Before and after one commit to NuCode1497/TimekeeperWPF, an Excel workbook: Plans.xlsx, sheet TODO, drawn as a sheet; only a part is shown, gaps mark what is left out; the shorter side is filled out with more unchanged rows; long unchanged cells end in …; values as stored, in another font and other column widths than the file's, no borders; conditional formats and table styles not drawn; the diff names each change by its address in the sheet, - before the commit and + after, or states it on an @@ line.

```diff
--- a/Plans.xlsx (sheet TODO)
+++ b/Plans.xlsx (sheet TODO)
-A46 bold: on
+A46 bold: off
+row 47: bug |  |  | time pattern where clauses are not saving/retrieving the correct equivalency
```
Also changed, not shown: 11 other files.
========
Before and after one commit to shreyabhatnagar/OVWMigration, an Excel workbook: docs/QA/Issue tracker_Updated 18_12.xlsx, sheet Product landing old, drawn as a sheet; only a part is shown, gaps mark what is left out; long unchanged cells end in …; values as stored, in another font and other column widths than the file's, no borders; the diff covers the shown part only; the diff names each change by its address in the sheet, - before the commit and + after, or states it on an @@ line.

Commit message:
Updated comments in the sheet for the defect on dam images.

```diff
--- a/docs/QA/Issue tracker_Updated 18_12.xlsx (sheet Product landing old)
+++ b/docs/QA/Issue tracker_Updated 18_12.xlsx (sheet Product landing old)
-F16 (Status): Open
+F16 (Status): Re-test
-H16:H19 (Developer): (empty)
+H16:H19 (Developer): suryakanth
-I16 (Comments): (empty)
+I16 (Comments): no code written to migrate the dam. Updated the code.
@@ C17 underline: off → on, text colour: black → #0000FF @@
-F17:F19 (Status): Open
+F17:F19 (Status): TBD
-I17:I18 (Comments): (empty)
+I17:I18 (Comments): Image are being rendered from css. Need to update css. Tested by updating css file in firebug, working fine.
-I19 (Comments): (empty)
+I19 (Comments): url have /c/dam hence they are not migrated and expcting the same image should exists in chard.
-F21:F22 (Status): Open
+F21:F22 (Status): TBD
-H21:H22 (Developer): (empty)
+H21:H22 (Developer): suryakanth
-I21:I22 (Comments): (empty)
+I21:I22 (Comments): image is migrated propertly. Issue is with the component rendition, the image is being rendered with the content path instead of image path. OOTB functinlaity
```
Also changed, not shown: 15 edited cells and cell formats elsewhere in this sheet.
========
**WHAT YOU HAVE TO DO:**
Copy all lines of the records that have the string "empty" in them.

**ANSWER TO THE EXERCISE:**
-H16:H19 (Developer): (empty)
-I16 (Comments): (empty)
-I17:I18 (Comments): (empty)
-I19 (Comments): (empty)
-H21:H22 (Developer): (empty)
-I21:I22 (Comments): (empty)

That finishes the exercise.